As for what the two hope that audiences get out of the film, Cravalho admitted that she was a bit wary that a big budget studio would want to make a film about the Polynesian culture, but that Disney has done a wonderful job.

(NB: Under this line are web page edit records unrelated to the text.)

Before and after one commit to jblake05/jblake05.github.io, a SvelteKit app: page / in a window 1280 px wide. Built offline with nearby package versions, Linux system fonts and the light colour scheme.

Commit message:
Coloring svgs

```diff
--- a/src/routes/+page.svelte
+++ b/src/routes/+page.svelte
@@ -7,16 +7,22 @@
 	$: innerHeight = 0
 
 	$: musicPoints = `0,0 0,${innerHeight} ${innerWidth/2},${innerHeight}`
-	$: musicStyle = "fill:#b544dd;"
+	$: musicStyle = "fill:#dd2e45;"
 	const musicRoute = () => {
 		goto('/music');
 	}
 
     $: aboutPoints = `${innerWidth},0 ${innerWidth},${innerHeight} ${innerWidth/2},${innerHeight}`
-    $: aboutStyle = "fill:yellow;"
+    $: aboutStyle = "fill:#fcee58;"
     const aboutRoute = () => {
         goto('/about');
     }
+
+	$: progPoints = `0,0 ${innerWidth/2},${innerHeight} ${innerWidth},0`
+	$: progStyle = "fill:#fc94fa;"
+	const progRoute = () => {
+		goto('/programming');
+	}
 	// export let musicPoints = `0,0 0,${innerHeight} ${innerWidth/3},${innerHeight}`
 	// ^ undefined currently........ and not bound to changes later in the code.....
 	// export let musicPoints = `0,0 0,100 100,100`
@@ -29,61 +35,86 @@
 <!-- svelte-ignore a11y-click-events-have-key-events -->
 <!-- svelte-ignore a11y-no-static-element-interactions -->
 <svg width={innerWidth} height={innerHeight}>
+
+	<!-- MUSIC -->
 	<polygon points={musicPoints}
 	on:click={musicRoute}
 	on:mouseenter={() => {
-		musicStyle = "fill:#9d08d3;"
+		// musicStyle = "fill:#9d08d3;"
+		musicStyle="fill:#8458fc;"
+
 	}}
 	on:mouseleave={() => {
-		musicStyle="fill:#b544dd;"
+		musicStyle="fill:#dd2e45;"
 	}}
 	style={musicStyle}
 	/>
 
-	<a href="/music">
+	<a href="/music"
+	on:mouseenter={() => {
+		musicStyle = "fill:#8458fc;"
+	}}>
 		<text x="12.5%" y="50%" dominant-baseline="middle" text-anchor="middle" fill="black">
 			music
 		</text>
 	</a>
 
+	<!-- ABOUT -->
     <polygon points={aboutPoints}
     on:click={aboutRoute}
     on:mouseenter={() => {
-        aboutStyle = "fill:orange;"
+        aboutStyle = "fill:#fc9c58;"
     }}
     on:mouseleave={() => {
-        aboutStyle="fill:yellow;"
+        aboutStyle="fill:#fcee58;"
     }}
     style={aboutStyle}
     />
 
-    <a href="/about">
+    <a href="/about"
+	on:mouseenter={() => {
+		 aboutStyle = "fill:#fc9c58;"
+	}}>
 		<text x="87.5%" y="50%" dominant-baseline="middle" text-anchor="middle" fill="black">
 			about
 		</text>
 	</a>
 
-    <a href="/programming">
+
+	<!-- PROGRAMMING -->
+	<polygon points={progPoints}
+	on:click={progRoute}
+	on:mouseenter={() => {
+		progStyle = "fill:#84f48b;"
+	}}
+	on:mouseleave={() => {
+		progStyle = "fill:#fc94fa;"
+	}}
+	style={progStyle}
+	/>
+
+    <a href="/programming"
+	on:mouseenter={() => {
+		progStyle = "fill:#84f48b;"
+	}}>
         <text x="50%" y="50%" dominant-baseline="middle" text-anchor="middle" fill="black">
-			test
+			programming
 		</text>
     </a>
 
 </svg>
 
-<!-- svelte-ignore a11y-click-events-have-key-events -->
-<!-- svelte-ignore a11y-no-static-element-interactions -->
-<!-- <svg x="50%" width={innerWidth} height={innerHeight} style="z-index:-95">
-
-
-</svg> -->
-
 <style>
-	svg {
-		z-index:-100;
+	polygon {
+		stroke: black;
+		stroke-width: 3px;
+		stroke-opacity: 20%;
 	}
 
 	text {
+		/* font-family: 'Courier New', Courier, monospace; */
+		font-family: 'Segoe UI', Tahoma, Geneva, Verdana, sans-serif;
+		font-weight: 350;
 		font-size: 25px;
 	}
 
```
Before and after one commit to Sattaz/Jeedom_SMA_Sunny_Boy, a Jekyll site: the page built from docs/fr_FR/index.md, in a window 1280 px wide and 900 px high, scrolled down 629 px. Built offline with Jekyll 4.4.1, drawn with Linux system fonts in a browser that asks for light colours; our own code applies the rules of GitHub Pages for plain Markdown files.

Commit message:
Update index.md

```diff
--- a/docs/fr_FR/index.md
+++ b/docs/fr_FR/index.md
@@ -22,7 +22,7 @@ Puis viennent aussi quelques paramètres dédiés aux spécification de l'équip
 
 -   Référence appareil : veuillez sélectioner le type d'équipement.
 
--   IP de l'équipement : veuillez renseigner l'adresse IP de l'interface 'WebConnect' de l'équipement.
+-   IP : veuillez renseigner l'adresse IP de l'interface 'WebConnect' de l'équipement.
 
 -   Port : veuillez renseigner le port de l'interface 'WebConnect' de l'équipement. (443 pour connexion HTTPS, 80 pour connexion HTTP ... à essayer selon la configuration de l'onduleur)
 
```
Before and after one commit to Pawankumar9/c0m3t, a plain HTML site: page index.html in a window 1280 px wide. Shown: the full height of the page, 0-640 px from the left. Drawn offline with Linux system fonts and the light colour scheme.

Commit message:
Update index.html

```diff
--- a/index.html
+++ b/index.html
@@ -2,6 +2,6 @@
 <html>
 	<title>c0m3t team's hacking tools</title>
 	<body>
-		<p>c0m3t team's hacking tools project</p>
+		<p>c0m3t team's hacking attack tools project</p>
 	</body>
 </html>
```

She said, “The Oceanic Story Trust that has been put together as well as the research trips that Ron [Clements] and John [Musker] and Osnat [Shurer] when on as well, all of that has just created such a wonderful, well-rounded film that Iâ€™m excited for my people to see.” She hoped the film would inspire others to research the culture and “journey out onto their own missions and to figure out who they are as well.”
Johnson added, “As Auliâ€™i says, with great confidence and this is my hope, too, as well, that our experience has been we were in such great hands and anyone who knows John Lasseter knows that he has manna in his soul and in his body.” The actor acknowledged how important the project was to Lasseter and the Polynesians, and praised him for creating the Oceanic Story Trust to get the story not only right, but to make sure it paid respect to the Polynesian culture. “Thereâ€™s so much noise thatâ€™s happening in our world, but the little voice that youâ€™ve always got to listen to, your gut, your intuition, you can do things, you can go beyond boundaries and you have to trust that gut and instinct,” said Johnson. “So those are the things I feel like our people are going to take away and the rest of the world will take away.”
Moana opens in theaters on November 23, 2016.